She told parliament she wanted to double the intensive care unit capacity in Scotland and health boards were working towards this by training staff and repurposing facilities. Intensive care is for seriously ill people.
She also said she had put in place contingency planning to ensure oxygen supply both in hospitals and communities. Ventilators work by pumping oxygen into patients’ lungs.
Freeman also said she had ordered 450 new concentrators for use in the community as well as further contingency which can be used if necessary. A concentrator increases the proportion of oxygen in air by removing the nitrogen from it.
Freeman also said there were 13,000 beds in Scotland but she aimed to increase this by at least a further 3,000. To achieve this, non-urgent operations, such as hernia surgery and hip replacements will be cancelled.
Labour’s health spokesperson, Monica Lennon MSP, welcomed the government’s commitment to increase bed numbers and said the health service “is going to have to work differently”.
She added: “Some areas of Scotland have experienced long-standing challenges with staff vacancies. As the NHS prepares to tackle the coronavirus pandemic, managing workforce shortages across our entire health service is going to become even more challenging.”
Green MSP John Finnie pointed out the figures were better than a couple of years ago. “NHS workforce planning is key to addressing all vacancies, however, the lead-in time to train to this level is lengthy and won’t be turned around in time to address this pandemic,” he said.
The shortage was worldwide and we needed to understand why medical practitioners weren’t becoming CAs, he suggested.

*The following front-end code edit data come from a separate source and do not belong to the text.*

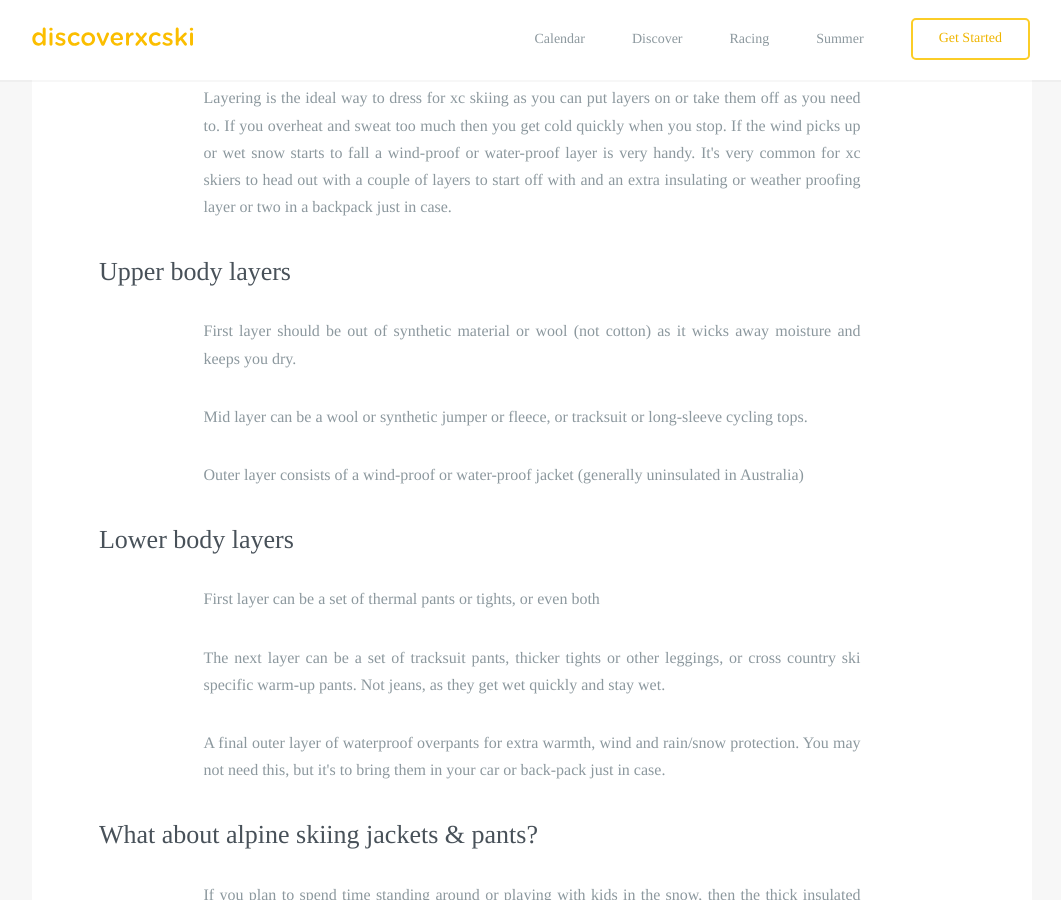
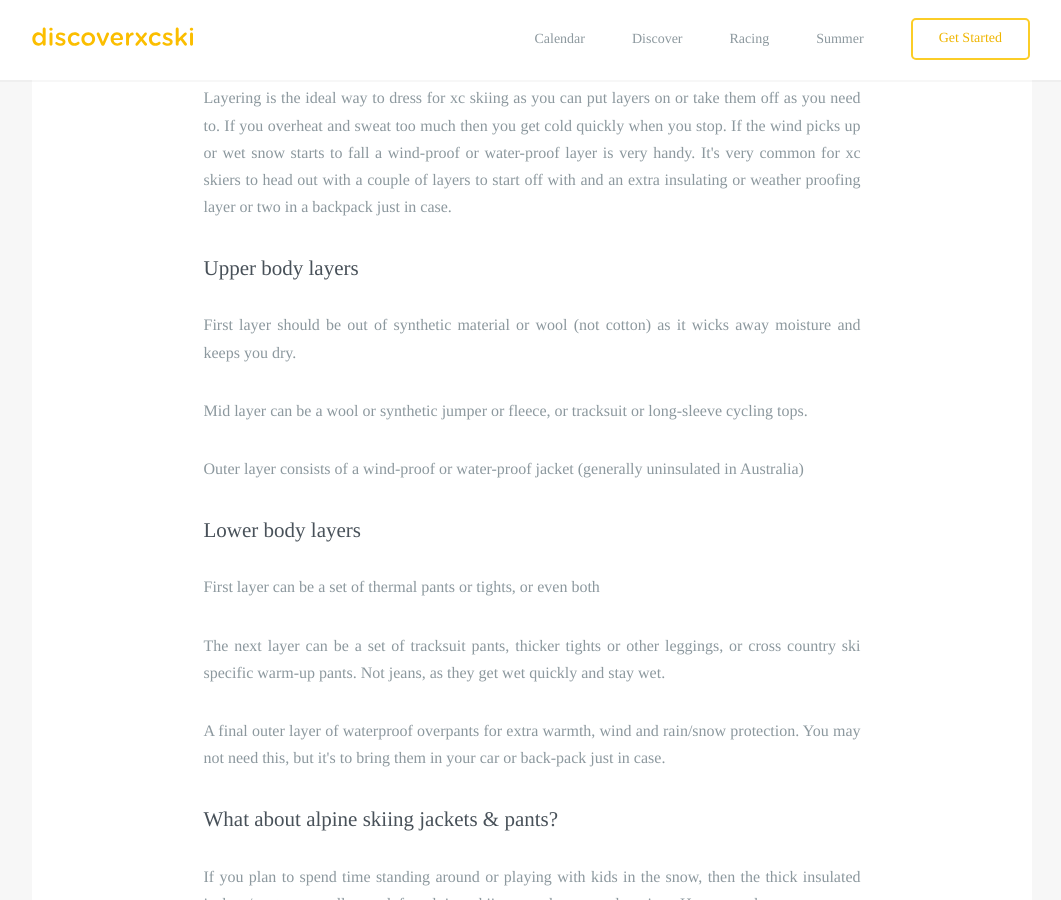
Before and after one commit to robcatto/robcatto.github.io, a Jekyll site: the page built from get-started/clothing/index.html, in a window 1280 px wide and 900 px high, scrolled down 642 px. Shown: the whole window, without its empty margins (108-1169 px from the left). Built offline with Jekyll 4.4.1, drawn with Linux system fonts in a browser that asks for light colours; some web fonts are replaced; Markdown is read by kramdown in place of the engine named in the settings.

Commit message:
Update index.html

```diff
--- a/get-started/clothing/index.html
+++ b/get-started/clothing/index.html
@@ -47,16 +47,16 @@ layout: default
                  <section class="mobile_section">
                 <h3>Layering</h3>
                 <p class="left__aligned--p">Layering is the ideal way to dress for xc skiing as you can put layers on or take them off as you need to. If you overheat and sweat too much then you get cold quickly when you stop. If the wind picks up or wet snow starts to fall a wind-proof or water-proof layer is very handy. It's very common for xc skiers to head out with a couple of layers to start off with and an extra insulating or weather proofing layer or two in a backpack just in case.
-                 <h3 align=left>Upper body layers</h3>
+                <h3 class="heading__aligned--page" style="text-align: left;">Upper body layers</h3>
                 <p class="left__aligned--p">First layer should be  out of synthetic material or wool (not cotton) as it wicks away moisture and keeps you dry.
                 <p class="left__aligned--p">Mid layer can be a wool or synthetic jumper or fleece, or tracksuit or long-sleeve cycling tops.
                 <p class="left__aligned--p">Outer layer consists of a wind-proof or water-proof jacket (generally uninsulated in Australia)
-                <h3 align=left>Lower body layers</h3>
+                <h3 class="heading__aligned--page" style="text-align: left;">Lower body layers</h3>
                 <p class="left__aligned--p"> First layer can be a set of thermal pants or tights, or even both
                 <p class="left__aligned--p"> The next layer can be a set of tracksuit pants, thicker tights or other leggings, or cross country ski specific warm-up pants. Not jeans, as they get wet quickly and stay wet.
                 <p class="left__aligned--p"> A final outer layer of waterproof overpants for extra warmth, wind and rain/snow protection. You may not need this, but it's to bring them in your car or back-pack just in case.
                 </p>
-                      <h3 align=left>What about alpine skiing jackets & pants?</h3>
+                <h3 class="heading__aligned--page" style="text-align: left;">What about alpine skiing jackets & pants?</h3>
                 <p class="left__aligned--p">If you plan to spend time standing around or playing with kids in the snow, then the thick insulated jackets/pants generally used for alpine skiing can be a good option. However, these are not so practical if you are skiing a lot yourself, as they don't give you the option to layer up or down if needed.
                 </section>
 
```
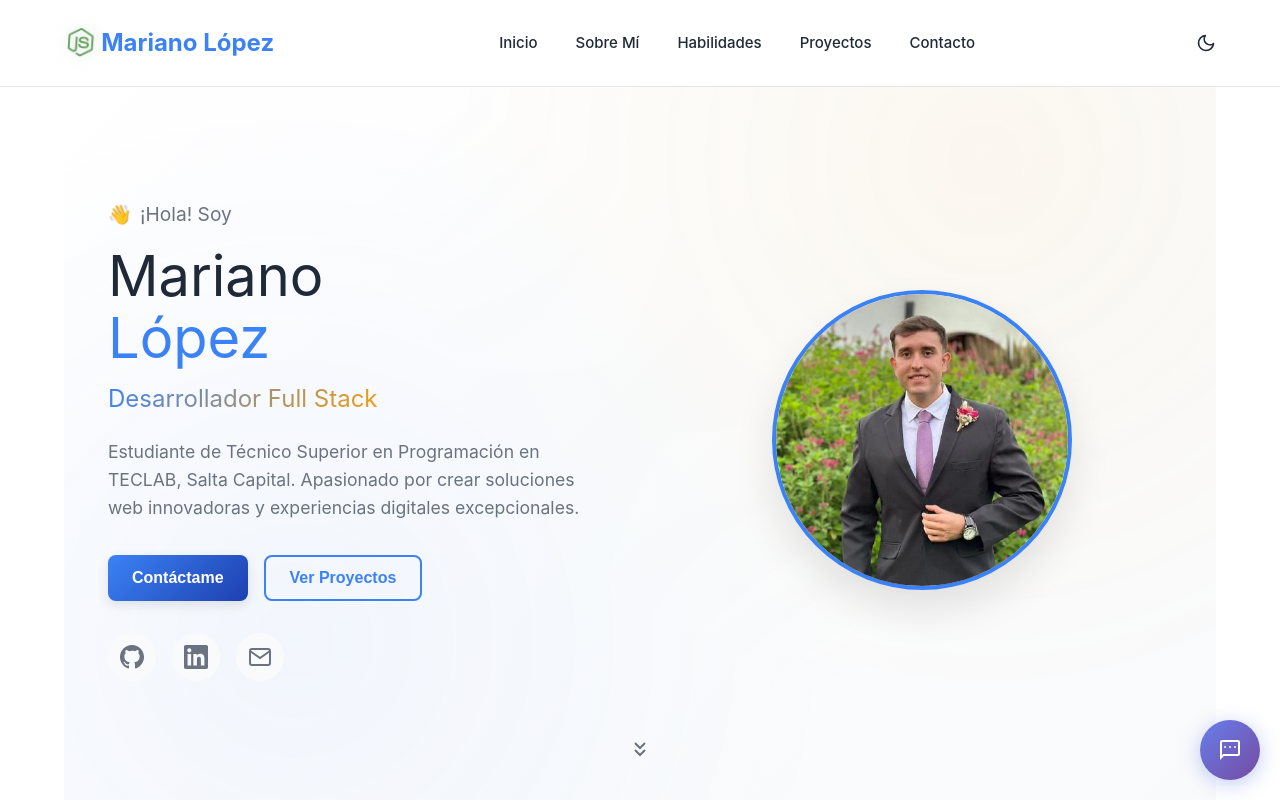
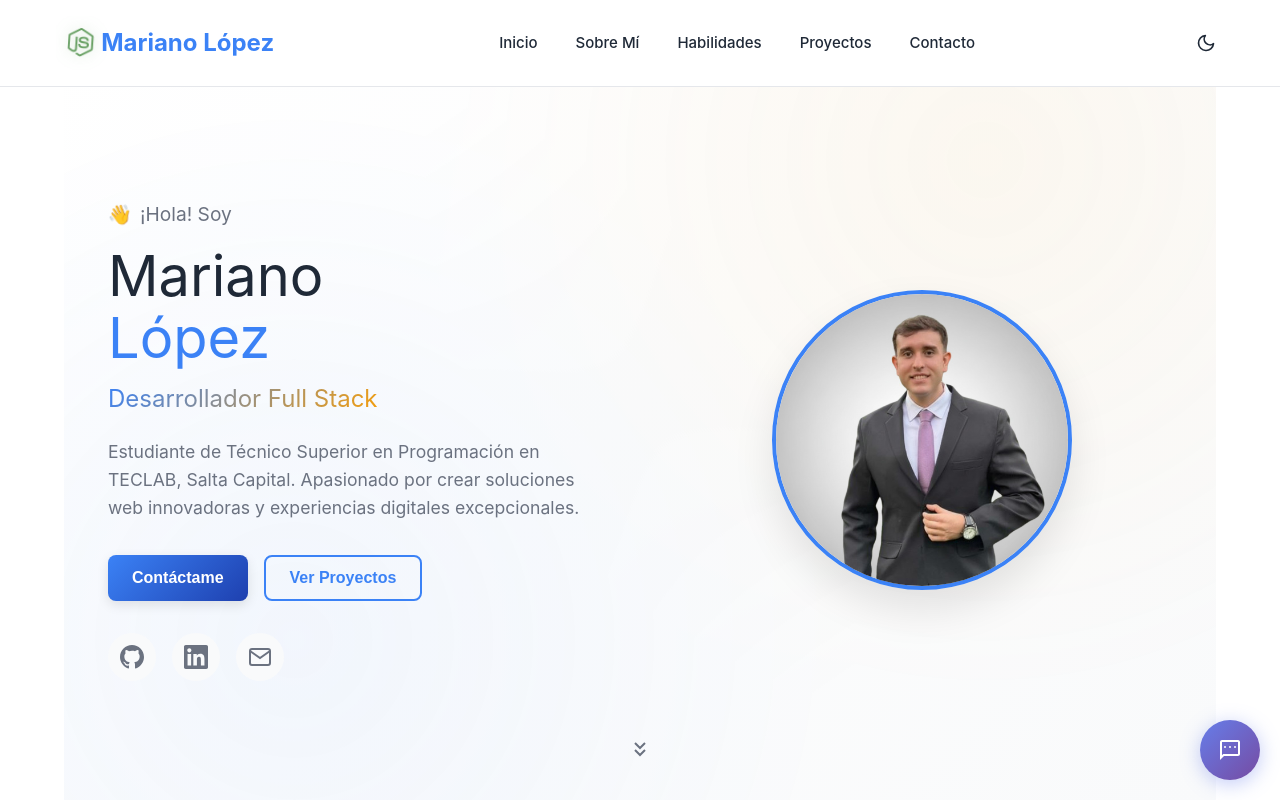
Before and after one commit to Marlo-Byte/Portfolio-Personal, a Vue app: page / in a window 1280 px wide. Shown: the top 800 px of the page. Built offline with nearby package versions, Linux system fonts and the light colour scheme.

Commit message:
feat: se reemplazo una mejor foto formal

```diff
--- a/src/components/HeroSection.vue
+++ b/src/components/HeroSection.vue
@@ -88,7 +88,7 @@ const scrollToProjects = () => {
         <div class="hero-image">
           <div class="image-container">
             <div class="profile-image">
-              <img src="/images/marianotraje.jpg" alt="Mariano López - Full Stack Developer" />
+              <img src="/images/TRAJE_FORMAL.jpg" alt="Mariano López - Full Stack Developer" />
             </div>
           </div>
         </div>
```
Also changed, not shown: public/images/TRAJE_FORMAL.jpg (added), public/images/marianotraje.jpg (deleted).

Brexit had made the UK, and therefore Scotland, “a less attractive option to many”, he argued.
Liberal Democrat MSP for Shetland, Beatrice Wishart, secured assurances from heath secretary Freeman that plans were in place to transfer isles patients who needed intensive care to the mainland.
She said: “As we rebuild on the other side of this crisis we must look again at longstanding staffing matters. Ensuring remote and rural areas have self-sufficient strong local healthcare is extremely important.”
Conservative Highland and Islands MSP, Donald Cameron, said: “During the emergency, I am sure our key health workers will make provision for any gaps in coverage that may arise.”
He praised NHS staff and said: “Afterwards there will be a review of how we performed, lessons will be learnt and, at that point, any shortcomings in workforce planning should be addressed.”
The Scottish Government pointed out that the number of whole time equivalent (WTE) anaesthetics consultants had risen by 38.3 per cent, from 549.0 WTE in September 2006 to 759.8 WTE in December 2019.
A government spokesperson added: “As part of our urgent action to increase intensive care unit capacity in response to the challenges presented by coronavirus, we are working with health boards to ensure those with critical care skills, including anaesthetists, are deployed where they are needed most.”
An NHS Forth Valley spokesperson said the board was increasing the number of intensive care unit beds and training staff to care for patients with serious respiratory illnesses who may require ventilation.
They also said they were scaling back on non-urgent appointments and operations but vital cancer treatments, emergency, maternity, neonatal and urgent care will continue to be provided.
NHS Shetland, NHS Dumfries and Galloway and NHS Highland have not responded to requests to comment.
Photo thanks to iStock/YakobchukOlena. This story was published in tandem with the Sunday National.